But as the article below from The Telegraph maintains, that is unlikely. It’s much more likely that the Islamic State never expected to secure such a sum and asked for $200 million for symbolic reasons.
The article also analyzes the financing of the Islamic State:
Kidnapping for ransom is just one, and certainly not the most significant, tool used by Isil to finance its activities.
Contrary to other extremist organisations, like al-Qaeda, that rely heavily on external donors and financiers, Isil has consistently tried to maintain financial independence.
Isil’s main source of income is unquestionably the underground sale of Iraq and Syria’s oil and gas. According to some credible reports, the smuggling of oil and gas has resulted in a daily income of about $2 million, making Isil the wealthiest extremist organisation in the world.
Since the proclamation of the caliphate, Isil has also coupled forms of shadow taxation and extortion with more official taxation systems, including a custom tax on trucks driving on the region’s main highways.
Additionally, in the territories under Isil control, non-Muslims are required to pay a “protection” tax, called jizya.

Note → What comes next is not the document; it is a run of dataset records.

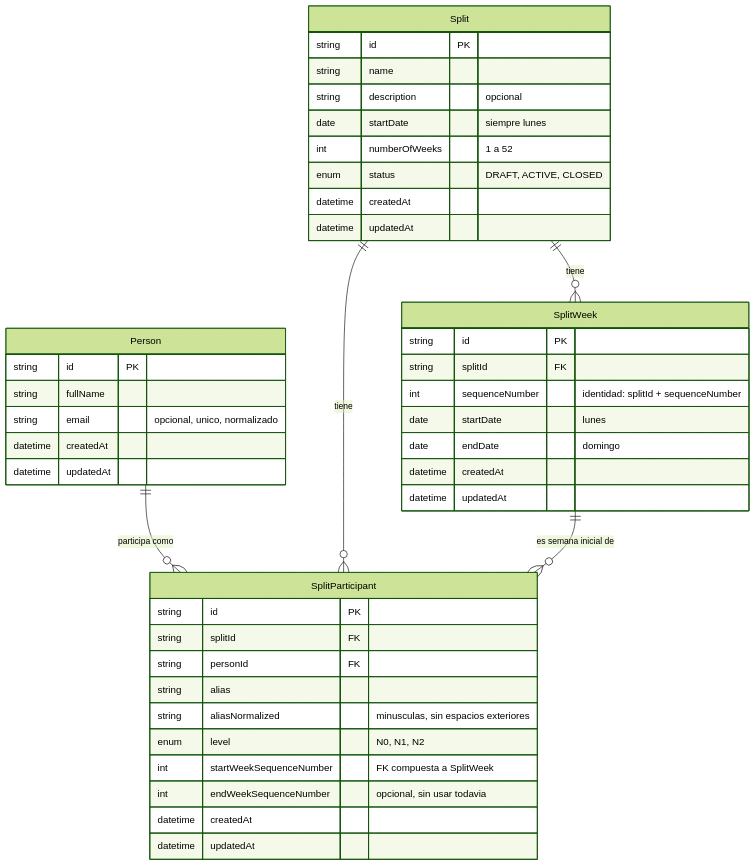
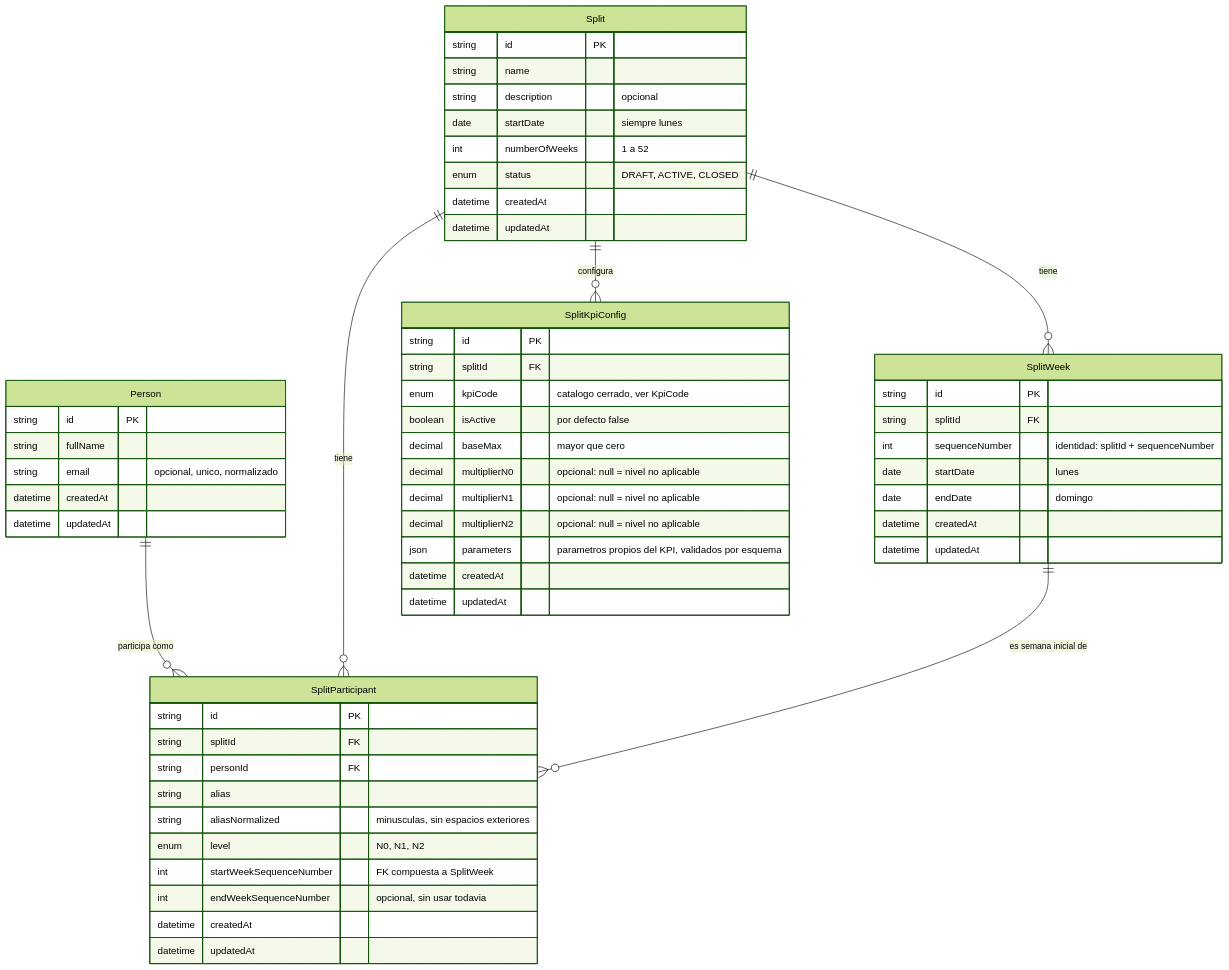
The diagram in docs/DATA_MODEL.md (bateman37/gamification-vcs), drawn with Mermaid (forest theme) before and after one commit. The commit also changed other lines of this file and 24 other files, not shown here.

````diff
--- a/docs/DATA_MODEL.md
+++ b/docs/DATA_MODEL.md
@@ -10,49 +11,64 @@
 ```mermaid
 erDiagram
     Person ||--o{ SplitParticipant : "participa como"
     Split ||--o{ SplitWeek : "tiene"
     Split ||--o{ SplitParticipant : "tiene"
+    Split ||--o{ SplitKpiConfig : "configura"
     SplitWeek ||--o{ SplitParticipant : "es semana inicial de"
 
     Person {
         string id PK
         string fullName
         string email "opcional, unico, normalizado"
         datetime createdAt
         datetime updatedAt
     }
 
     Split {
         string id PK
         string name
         string description "opcional"
         date startDate "siempre lunes"
         int numberOfWeeks "1 a 52"
         enum status "DRAFT, ACTIVE, CLOSED"
         datetime createdAt
         datetime updatedAt
     }
 
     SplitWeek {
         string id PK
         string splitId FK
         int sequenceNumber "identidad: splitId + sequenceNumber"
         date startDate "lunes"
         date endDate "domingo"
         datetime createdAt
         datetime updatedAt
     }
 
     SplitParticipant {
         string id PK
         string splitId FK
         string personId FK
         string alias
         string aliasNormalized "minusculas, sin espacios exteriores"
         enum level "N0, N1, N2"
         int startWeekSequenceNumber "FK compuesta a SplitWeek"
         int endWeekSequenceNumber "opcional, sin usar todavia"
         datetime createdAt
         datetime updatedAt
     }
+
+    SplitKpiConfig {
+        string id PK
+        string splitId FK
+        enum kpiCode "catalogo cerrado, ver KpiCode"
+        boolean isActive "por defecto false"
+        decimal baseMax "mayor que cero"
+        decimal multiplierN0 "opcional: null = nivel no aplicable"
+        decimal multiplierN1 "opcional: null = nivel no aplicable"
+        decimal multiplierN2 "opcional: null = nivel no aplicable"
+        json parameters "parametros propios del KPI, validados por esquema"
+        datetime createdAt
+        datetime updatedAt
+    }
 ```
````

Along with oil and gas sales and more or less formal systems of taxation, Isil relies on money coming from agriculture, electricity, cotton production, water, and the sale of stolen antiques on the black market.